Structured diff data

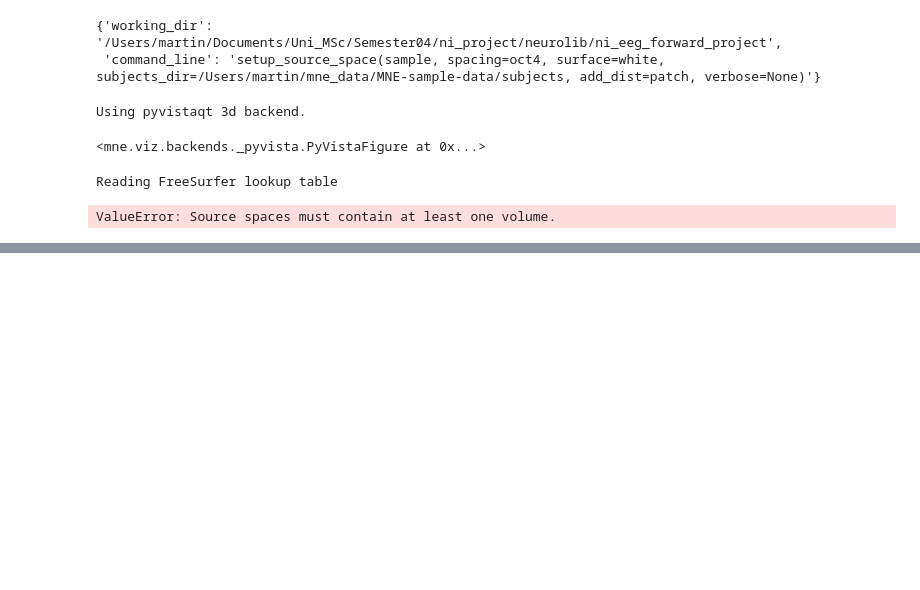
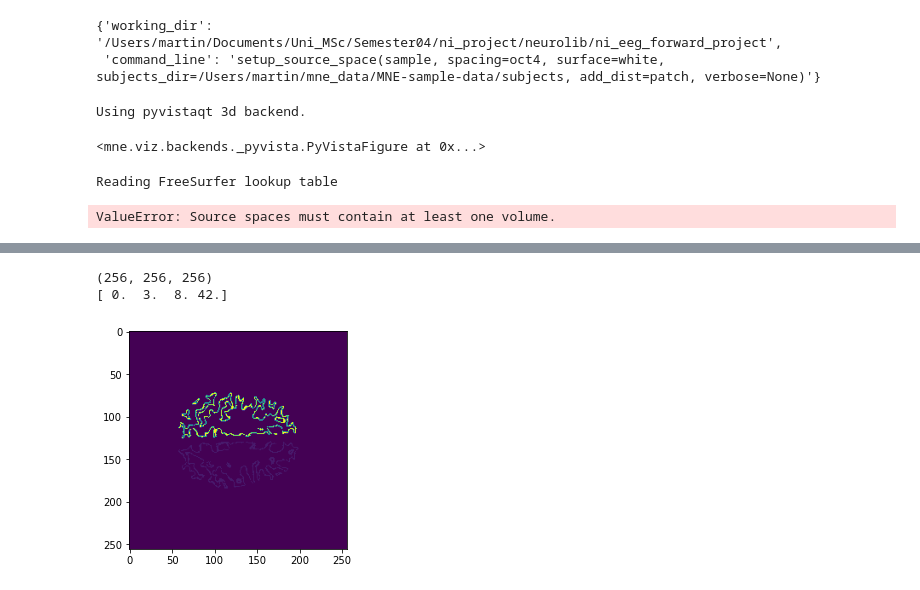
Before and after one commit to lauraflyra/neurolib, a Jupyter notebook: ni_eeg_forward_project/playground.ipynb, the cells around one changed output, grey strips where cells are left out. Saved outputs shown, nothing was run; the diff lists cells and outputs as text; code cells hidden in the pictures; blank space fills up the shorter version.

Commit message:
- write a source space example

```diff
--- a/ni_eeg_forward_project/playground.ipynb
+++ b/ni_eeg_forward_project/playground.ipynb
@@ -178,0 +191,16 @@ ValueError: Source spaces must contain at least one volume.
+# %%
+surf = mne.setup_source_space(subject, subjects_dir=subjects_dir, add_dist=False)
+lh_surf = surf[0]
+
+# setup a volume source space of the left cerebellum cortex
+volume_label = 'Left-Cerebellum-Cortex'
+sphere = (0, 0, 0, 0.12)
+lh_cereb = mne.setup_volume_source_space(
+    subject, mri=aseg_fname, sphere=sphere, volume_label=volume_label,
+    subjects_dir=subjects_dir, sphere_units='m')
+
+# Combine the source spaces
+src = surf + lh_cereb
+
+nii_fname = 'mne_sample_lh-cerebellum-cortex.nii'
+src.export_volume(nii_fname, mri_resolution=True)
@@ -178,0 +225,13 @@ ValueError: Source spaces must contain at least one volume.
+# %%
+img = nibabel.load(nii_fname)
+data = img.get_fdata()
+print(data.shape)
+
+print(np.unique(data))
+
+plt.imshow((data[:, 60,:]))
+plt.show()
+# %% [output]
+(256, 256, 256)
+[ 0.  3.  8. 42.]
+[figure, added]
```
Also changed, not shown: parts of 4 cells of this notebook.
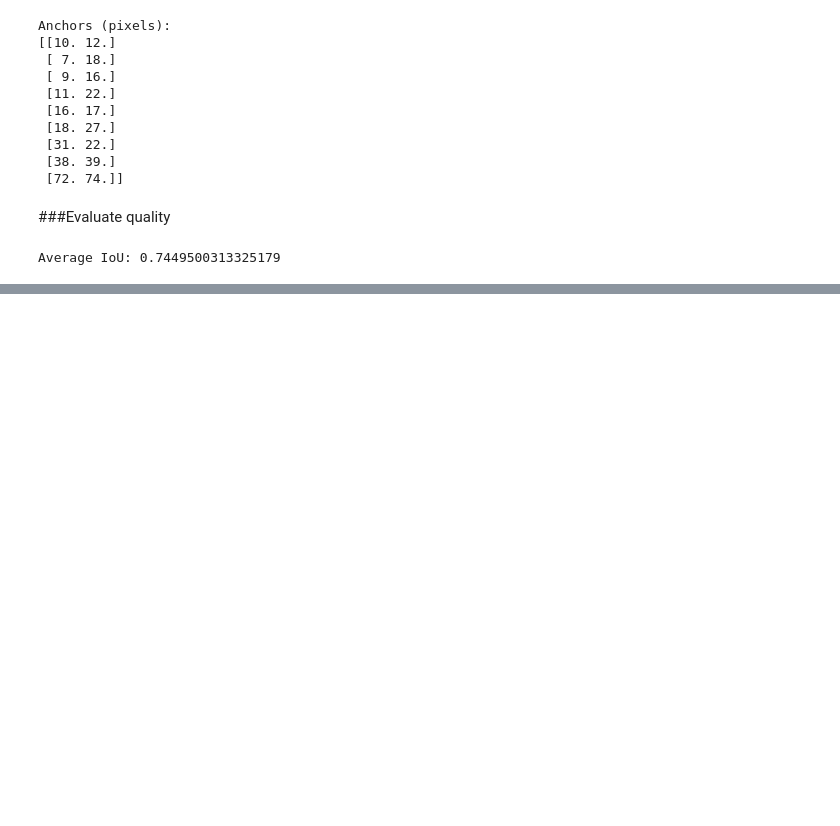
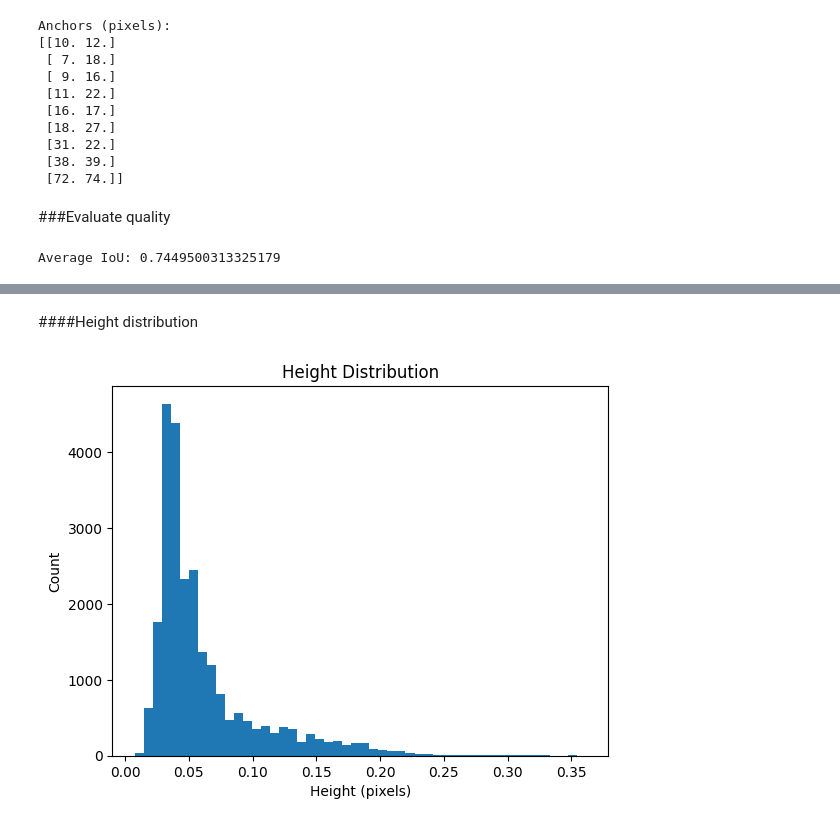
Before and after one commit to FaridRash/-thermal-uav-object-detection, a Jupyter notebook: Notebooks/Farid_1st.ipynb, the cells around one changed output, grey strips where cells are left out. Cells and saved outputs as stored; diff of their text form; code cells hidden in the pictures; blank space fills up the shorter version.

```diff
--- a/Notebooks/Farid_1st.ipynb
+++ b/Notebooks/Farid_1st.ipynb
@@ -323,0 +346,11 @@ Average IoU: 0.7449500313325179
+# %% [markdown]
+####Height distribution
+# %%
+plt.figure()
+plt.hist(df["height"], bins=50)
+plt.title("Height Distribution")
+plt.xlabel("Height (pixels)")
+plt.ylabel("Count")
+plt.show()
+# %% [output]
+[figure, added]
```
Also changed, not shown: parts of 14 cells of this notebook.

• PROBLEM DETAILS: Copy out all the records exactly as they read, and omit the pictures.

• RESPONSE BELOW:
Before and after one commit to lauraflyra/neurolib, a Jupyter notebook: ni_eeg_forward_project/playground.ipynb, the cells around one changed output, grey strips where cells are left out. Saved outputs shown, nothing was run; the diff lists cells and outputs as text; code cells hidden in the pictures; blank space fills up the shorter version.

Commit message:
- write a source space example

```diff
--- a/ni_eeg_forward_project/playground.ipynb
+++ b/ni_eeg_forward_project/playground.ipynb
@@ -178,0 +191,16 @@ ValueError: Source spaces must contain at least one volume.
+# %%
+surf = mne.setup_source_space(subject, subjects_dir=subjects_dir, add_dist=False)
+lh_surf = surf[0]
+
+# setup a volume source space of the left cerebellum cortex
+volume_label = 'Left-Cerebellum-Cortex'
+sphere = (0, 0, 0, 0.12)
+lh_cereb = mne.setup_volume_source_space(
+    subject, mri=aseg_fname, sphere=sphere, volume_label=volume_label,
+    subjects_dir=subjects_dir, sphere_units='m')
+
+# Combine the source spaces
+src = surf + lh_cereb
+
+nii_fname = 'mne_sample_lh-cerebellum-cortex.nii'
+src.export_volume(nii_fname, mri_resolution=True)
@@ -178,0 +225,13 @@ ValueError: Source spaces must contain at least one volume.
+# %%
+img = nibabel.load(nii_fname)
+data = img.get_fdata()
+print(data.shape)
+
+print(np.unique(data))
+
+plt.imshow((data[:, 60,:]))
+plt.show()
+# %% [output]
+(256, 256, 256)
+[ 0.  3.  8. 42.]
+[figure, added]
```
Also changed, not shown: parts of 4 cells of this notebook.
Before and after one commit to FaridRash/-thermal-uav-object-detection, a Jupyter notebook: Notebooks/Farid_1st.ipynb, the cells around one changed output, grey strips where cells are left out. Cells and saved outputs as stored; diff of their text form; code cells hidden in the pictures; blank space fills up the shorter version.

```diff
--- a/Notebooks/Farid_1st.ipynb
+++ b/Notebooks/Farid_1st.ipynb
@@ -323,0 +346,11 @@ Average IoU: 0.7449500313325179
+# %% [markdown]
+####Height distribution
+# %%
+plt.figure()
+plt.hist(df["height"], bins=50)
+plt.title("Height Distribution")
+plt.xlabel("Height (pixels)")
+plt.ylabel("Count")
+plt.show()
+# %% [output]
+[figure, added]
```
Also changed, not shown: parts of 14 cells of this notebook.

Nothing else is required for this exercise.